Like every other first experience, the first job is one experience which you wouldn't remember to forget. The experience could make lasting impressions in your mind.
In your first job, there are a few things that are helpful. Though they are not mandatory yet they are desirable in view of the long-term benefits they offer.
1. Postpone marriage.
2. Starting up with MNCs helps.
3. Start in line functions.
¬∑ Accounting vs. Audit.
¬∑ Sales vs. Marketing.
¬∑ Production vs. Planning.
4. Start in the private sector.
5. Work outside your hometown.
First, understand that your first job is not a job. It is an extension of your education. The first job is the foundation of your job career.
By foundation of your job career I mean that the experiences you come across leave indelible impressions on your mind that are often lasting ones. It shapes your attitude and outlook towards lot of many things.
The first job is a stepping stone to higher levels in the corporate hierarchy. Don't start looking for new jobs when the going gets tough or when someone offers a few hundred bucks more. Stay on for a minimum period of 5 years. The experience provides you a solid base upon which you can build your career.
Be flexible and go mobile. Don't stick to one city/state and get your career grounded. Be prepared to shift anywhere. Travel widens your horizons.
Seven Steps to a strong foundation
1. Right Attitude
"There are no menial jobs, only menial attitudes."
- William John Bennett
Have an open mind. Never judge anyone or anything immediately. Wait and watch before jumping into conclusions. Having the right attitude towards work and people is as important as the ability to work. Modern companies require their employees to sport the right attitude that is in full alignment with their goals and objectives.
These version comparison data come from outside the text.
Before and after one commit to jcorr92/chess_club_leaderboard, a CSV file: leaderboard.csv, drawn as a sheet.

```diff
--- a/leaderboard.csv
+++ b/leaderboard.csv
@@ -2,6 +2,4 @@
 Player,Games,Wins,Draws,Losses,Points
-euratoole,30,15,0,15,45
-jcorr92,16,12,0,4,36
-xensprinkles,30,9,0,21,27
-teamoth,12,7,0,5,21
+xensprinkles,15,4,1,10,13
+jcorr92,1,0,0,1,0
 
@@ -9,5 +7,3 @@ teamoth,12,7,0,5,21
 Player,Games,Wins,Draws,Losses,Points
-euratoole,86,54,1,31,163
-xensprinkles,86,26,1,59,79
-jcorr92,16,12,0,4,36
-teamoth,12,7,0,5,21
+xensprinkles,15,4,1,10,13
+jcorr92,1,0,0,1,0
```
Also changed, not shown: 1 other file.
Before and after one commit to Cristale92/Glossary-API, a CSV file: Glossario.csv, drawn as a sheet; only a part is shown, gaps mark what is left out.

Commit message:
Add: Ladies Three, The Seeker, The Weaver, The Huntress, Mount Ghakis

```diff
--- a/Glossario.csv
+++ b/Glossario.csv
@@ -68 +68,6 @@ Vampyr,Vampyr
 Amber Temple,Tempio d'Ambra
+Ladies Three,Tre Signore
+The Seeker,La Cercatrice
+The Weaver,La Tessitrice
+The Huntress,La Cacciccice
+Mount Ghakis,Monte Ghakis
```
To start with you must be a law-abiding employee giving due respect to people, processes, practices, hierarchy and the organization.
Even clock-watching in the first or initial days of your first job is a pointer of your attitude. Don't clock-watch and flee the workplace as soon as the clock strikes six in the evening. People notice your activities intensely and they may form fixed impressions in their minds. So don't hesitate to stay put and finish your job if the situation warrants. Believe me, people would appreciate.
Again, attitude matters most since it measures your altitude. It can spell how far you can go on the organizational hierarchy. Right attitude is one where the mind looks at things with a positive outlook. You are open to ideas and there are no limiting factors to cloud your views and opinions about people and their ideas.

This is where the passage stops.